> **Extracted entries**:
● ● ● ●

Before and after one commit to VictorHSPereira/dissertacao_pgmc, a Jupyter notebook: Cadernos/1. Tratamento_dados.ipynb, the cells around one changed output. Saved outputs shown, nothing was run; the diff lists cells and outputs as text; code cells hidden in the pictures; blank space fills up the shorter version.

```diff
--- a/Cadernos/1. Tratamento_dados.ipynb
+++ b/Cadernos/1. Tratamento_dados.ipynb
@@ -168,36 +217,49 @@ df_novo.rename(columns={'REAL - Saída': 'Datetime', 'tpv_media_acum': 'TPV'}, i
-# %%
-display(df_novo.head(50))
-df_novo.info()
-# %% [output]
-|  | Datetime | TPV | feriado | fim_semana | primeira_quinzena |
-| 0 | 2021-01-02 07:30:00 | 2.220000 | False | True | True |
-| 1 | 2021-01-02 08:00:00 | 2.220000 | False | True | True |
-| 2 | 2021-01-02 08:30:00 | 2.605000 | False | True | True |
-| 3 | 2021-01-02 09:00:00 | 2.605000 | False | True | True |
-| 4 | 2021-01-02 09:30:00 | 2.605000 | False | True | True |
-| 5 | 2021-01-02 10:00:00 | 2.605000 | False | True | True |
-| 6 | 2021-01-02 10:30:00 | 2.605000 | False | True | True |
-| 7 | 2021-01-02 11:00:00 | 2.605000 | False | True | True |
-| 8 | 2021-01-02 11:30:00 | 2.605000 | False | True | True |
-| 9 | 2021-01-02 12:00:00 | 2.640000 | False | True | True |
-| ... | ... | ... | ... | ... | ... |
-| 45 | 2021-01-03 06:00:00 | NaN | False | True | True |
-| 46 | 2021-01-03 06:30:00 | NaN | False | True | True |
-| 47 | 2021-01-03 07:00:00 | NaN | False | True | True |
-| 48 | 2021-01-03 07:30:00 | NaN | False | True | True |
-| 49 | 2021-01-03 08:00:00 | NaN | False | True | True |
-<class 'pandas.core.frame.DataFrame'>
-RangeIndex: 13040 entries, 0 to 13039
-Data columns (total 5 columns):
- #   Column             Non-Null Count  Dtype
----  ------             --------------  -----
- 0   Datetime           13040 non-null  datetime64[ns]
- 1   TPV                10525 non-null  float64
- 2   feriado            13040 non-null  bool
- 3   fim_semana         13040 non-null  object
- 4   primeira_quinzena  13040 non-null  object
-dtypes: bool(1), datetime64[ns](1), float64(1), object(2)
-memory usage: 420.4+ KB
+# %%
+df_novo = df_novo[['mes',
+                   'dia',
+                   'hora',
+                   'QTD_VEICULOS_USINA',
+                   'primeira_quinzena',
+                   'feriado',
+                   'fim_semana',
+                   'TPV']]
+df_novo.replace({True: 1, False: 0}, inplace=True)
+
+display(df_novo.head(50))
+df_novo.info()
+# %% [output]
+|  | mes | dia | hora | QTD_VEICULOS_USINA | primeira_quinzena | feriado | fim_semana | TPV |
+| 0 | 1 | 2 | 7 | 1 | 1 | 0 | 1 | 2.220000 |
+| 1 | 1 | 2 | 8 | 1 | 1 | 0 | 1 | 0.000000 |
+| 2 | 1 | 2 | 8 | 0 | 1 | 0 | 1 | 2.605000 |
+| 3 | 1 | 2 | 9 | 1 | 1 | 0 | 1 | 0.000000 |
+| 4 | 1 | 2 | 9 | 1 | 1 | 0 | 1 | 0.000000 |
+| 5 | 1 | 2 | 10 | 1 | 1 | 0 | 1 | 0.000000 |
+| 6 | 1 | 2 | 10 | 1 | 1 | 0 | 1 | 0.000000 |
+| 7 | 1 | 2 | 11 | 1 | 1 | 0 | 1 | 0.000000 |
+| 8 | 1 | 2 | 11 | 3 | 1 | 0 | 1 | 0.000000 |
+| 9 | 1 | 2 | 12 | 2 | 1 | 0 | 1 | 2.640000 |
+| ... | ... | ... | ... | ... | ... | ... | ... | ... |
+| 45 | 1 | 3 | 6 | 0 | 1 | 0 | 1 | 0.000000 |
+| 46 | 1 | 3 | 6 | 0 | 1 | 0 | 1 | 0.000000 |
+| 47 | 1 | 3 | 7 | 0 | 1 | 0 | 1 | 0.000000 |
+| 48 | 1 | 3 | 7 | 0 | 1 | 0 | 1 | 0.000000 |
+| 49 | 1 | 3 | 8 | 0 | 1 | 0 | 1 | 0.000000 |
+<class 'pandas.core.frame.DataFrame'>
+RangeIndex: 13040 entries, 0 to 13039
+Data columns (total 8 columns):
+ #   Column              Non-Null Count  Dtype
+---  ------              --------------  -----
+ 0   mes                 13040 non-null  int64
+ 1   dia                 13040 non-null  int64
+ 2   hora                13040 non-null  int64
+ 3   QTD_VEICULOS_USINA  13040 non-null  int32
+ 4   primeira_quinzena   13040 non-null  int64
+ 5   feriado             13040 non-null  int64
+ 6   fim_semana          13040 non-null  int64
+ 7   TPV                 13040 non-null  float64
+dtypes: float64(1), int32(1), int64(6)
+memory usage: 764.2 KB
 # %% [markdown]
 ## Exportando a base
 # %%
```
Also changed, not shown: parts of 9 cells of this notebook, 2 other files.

● ● ● ●

> **Task details**: Keeping every line exactly as it is, retype the entries shown above.

> **Solution for this task**:
Before and after one commit to VictorHSPereira/dissertacao_pgmc, a Jupyter notebook: Cadernos/1. Tratamento_dados.ipynb, the cells around one changed output. Saved outputs shown, nothing was run; the diff lists cells and outputs as text; code cells hidden in the pictures; blank space fills up the shorter version.

```diff
--- a/Cadernos/1. Tratamento_dados.ipynb
+++ b/Cadernos/1. Tratamento_dados.ipynb
@@ -168,36 +217,49 @@ df_novo.rename(columns={'REAL - Saída': 'Datetime', 'tpv_media_acum': 'TPV'}, i
-# %%
-display(df_novo.head(50))
-df_novo.info()
-# %% [output]
-|  | Datetime | TPV | feriado | fim_semana | primeira_quinzena |
-| 0 | 2021-01-02 07:30:00 | 2.220000 | False | True | True |
-| 1 | 2021-01-02 08:00:00 | 2.220000 | False | True | True |
-| 2 | 2021-01-02 08:30:00 | 2.605000 | False | True | True |
-| 3 | 2021-01-02 09:00:00 | 2.605000 | False | True | True |
-| 4 | 2021-01-02 09:30:00 | 2.605000 | False | True | True |
-| 5 | 2021-01-02 10:00:00 | 2.605000 | False | True | True |
-| 6 | 2021-01-02 10:30:00 | 2.605000 | False | True | True |
-| 7 | 2021-01-02 11:00:00 | 2.605000 | False | True | True |
-| 8 | 2021-01-02 11:30:00 | 2.605000 | False | True | True |
-| 9 | 2021-01-02 12:00:00 | 2.640000 | False | True | True |
-| ... | ... | ... | ... | ... | ... |
-| 45 | 2021-01-03 06:00:00 | NaN | False | True | True |
-| 46 | 2021-01-03 06:30:00 | NaN | False | True | True |
-| 47 | 2021-01-03 07:00:00 | NaN | False | True | True |
-| 48 | 2021-01-03 07:30:00 | NaN | False | True | True |
-| 49 | 2021-01-03 08:00:00 | NaN | False | True | True |
-<class 'pandas.core.frame.DataFrame'>
-RangeIndex: 13040 entries, 0 to 13039
-Data columns (total 5 columns):
- #   Column             Non-Null Count  Dtype
----  ------             --------------  -----
- 0   Datetime           13040 non-null  datetime64[ns]
- 1   TPV                10525 non-null  float64
- 2   feriado            13040 non-null  bool
- 3   fim_semana         13040 non-null  object
- 4   primeira_quinzena  13040 non-null  object
-dtypes: bool(1), datetime64[ns](1), float64(1), object(2)
-memory usage: 420.4+ KB
+# %%
+df_novo = df_novo[['mes',
+                   'dia',
+                   'hora',
+                   'QTD_VEICULOS_USINA',
+                   'primeira_quinzena',
+                   'feriado',
+                   'fim_semana',
+                   'TPV']]
+df_novo.replace({True: 1, False: 0}, inplace=True)
+
+display(df_novo.head(50))
+df_novo.info()
+# %% [output]
+|  | mes | dia | hora | QTD_VEICULOS_USINA | primeira_quinzena | feriado | fim_semana | TPV |
+| 0 | 1 | 2 | 7 | 1 | 1 | 0 | 1 | 2.220000 |
+| 1 | 1 | 2 | 8 | 1 | 1 | 0 | 1 | 0.000000 |
+| 2 | 1 | 2 | 8 | 0 | 1 | 0 | 1 | 2.605000 |
+| 3 | 1 | 2 | 9 | 1 | 1 | 0 | 1 | 0.000000 |
+| 4 | 1 | 2 | 9 | 1 | 1 | 0 | 1 | 0.000000 |
+| 5 | 1 | 2 | 10 | 1 | 1 | 0 | 1 | 0.000000 |
+| 6 | 1 | 2 | 10 | 1 | 1 | 0 | 1 | 0.000000 |
+| 7 | 1 | 2 | 11 | 1 | 1 | 0 | 1 | 0.000000 |
+| 8 | 1 | 2 | 11 | 3 | 1 | 0 | 1 | 0.000000 |
+| 9 | 1 | 2 | 12 | 2 | 1 | 0 | 1 | 2.640000 |
+| ... | ... | ... | ... | ... | ... | ... | ... | ... |
+| 45 | 1 | 3 | 6 | 0 | 1 | 0 | 1 | 0.000000 |
+| 46 | 1 | 3 | 6 | 0 | 1 | 0 | 1 | 0.000000 |
+| 47 | 1 | 3 | 7 | 0 | 1 | 0 | 1 | 0.000000 |
+| 48 | 1 | 3 | 7 | 0 | 1 | 0 | 1 | 0.000000 |
+| 49 | 1 | 3 | 8 | 0 | 1 | 0 | 1 | 0.000000 |
+<class 'pandas.core.frame.DataFrame'>
+RangeIndex: 13040 entries, 0 to 13039
+Data columns (total 8 columns):
+ #   Column              Non-Null Count  Dtype
+---  ------              --------------  -----
+ 0   mes                 13040 non-null  int64
+ 1   dia                 13040 non-null  int64
+ 2   hora                13040 non-null  int64
+ 3   QTD_VEICULOS_USINA  13040 non-null  int32
+ 4   primeira_quinzena   13040 non-null  int64
+ 5   feriado             13040 non-null  int64
+ 6   fim_semana          13040 non-null  int64
+ 7   TPV                 13040 non-null  float64
+dtypes: float64(1), int32(1), int64(6)
+memory usage: 764.2 KB
 # %% [markdown]
 ## Exportando a base
 # %%
```
Also changed, not shown: parts of 9 cells of this notebook, 2 other files.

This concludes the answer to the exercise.